(Saved entries)
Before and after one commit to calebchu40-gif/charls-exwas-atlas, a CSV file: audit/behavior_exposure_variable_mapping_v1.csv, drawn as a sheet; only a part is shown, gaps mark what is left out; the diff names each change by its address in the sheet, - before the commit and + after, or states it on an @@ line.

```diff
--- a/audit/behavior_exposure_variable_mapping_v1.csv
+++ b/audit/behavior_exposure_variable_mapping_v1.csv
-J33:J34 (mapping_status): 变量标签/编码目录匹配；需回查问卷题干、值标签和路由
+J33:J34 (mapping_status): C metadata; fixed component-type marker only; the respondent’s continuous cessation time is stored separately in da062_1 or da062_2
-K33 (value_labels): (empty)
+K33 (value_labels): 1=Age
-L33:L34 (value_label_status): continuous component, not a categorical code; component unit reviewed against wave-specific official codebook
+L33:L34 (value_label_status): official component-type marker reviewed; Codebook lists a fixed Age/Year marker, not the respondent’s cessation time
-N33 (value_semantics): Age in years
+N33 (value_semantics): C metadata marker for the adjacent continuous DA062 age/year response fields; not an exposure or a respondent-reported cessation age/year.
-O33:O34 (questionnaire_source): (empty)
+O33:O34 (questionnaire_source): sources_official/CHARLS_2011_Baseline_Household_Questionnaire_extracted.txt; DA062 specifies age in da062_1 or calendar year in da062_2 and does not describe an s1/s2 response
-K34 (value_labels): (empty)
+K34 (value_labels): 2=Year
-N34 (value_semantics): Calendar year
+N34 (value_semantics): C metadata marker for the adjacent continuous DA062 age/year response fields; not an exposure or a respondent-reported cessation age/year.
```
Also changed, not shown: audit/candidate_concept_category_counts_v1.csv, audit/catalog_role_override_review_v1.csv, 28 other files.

...

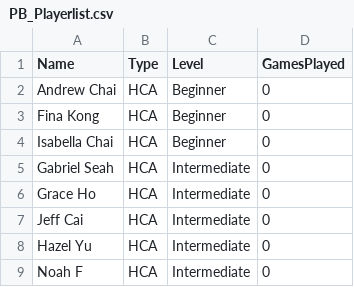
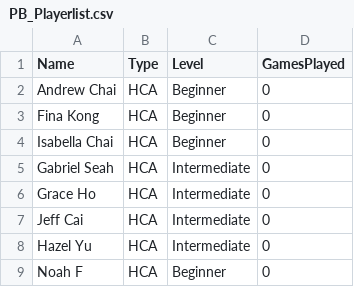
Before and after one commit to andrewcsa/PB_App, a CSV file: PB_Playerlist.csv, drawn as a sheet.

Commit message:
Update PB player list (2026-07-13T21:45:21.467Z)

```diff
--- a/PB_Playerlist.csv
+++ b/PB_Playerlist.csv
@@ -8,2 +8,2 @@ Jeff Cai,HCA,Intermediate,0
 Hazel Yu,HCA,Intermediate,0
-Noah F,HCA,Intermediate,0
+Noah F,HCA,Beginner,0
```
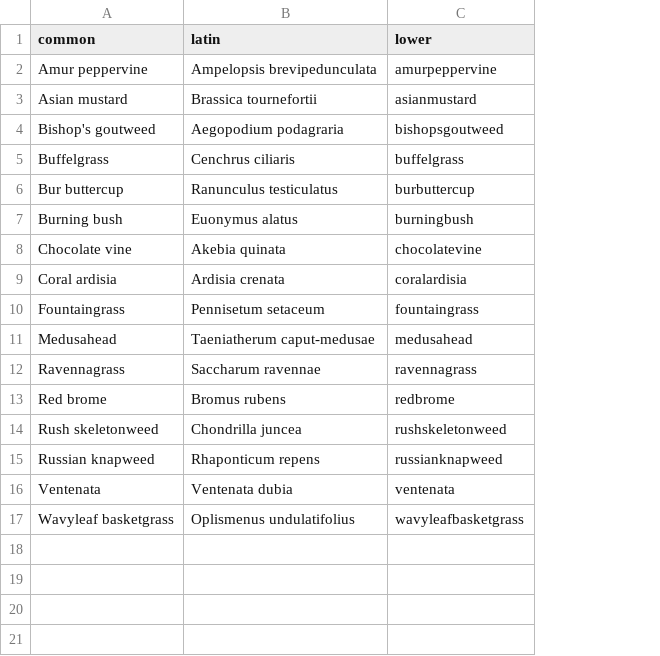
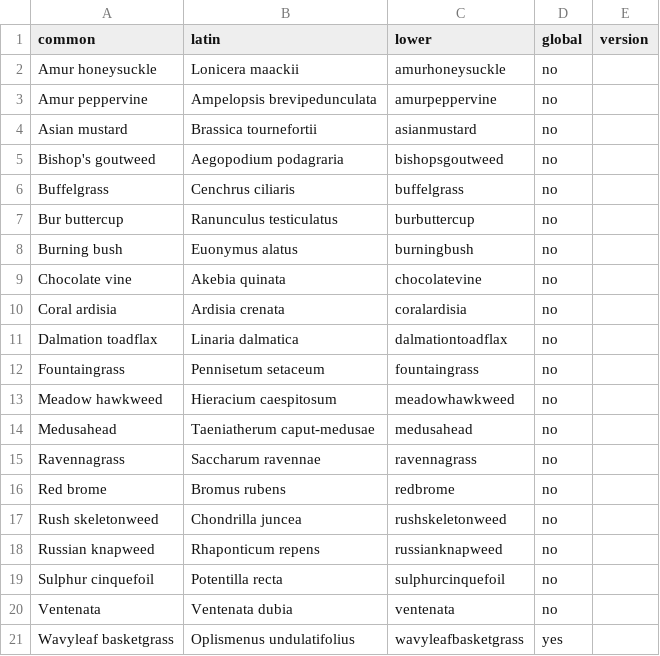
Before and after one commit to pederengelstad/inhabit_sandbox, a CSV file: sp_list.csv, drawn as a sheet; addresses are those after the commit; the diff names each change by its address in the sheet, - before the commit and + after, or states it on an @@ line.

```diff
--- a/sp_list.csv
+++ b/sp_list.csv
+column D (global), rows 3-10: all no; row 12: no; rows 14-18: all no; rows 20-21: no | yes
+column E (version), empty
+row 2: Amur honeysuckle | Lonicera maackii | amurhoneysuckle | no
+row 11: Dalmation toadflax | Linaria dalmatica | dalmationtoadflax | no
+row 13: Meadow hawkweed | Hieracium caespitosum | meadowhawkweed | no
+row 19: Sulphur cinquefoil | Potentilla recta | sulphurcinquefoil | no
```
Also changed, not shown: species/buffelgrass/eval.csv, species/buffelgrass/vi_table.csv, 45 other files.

» TASK INSTRUCTIONS: Copy out the lines above with "reported" in them.

» RESPONSE TO THE EXERCISE:
+N33 (value_semantics): C metadata marker for the adjacent continuous DA062 age/year response fields; not an exposure or a respondent-reported cessation age/year.
+N34 (value_semantics): C metadata marker for the adjacent continuous DA062 age/year response fields; not an exposure or a respondent-reported cessation age/year.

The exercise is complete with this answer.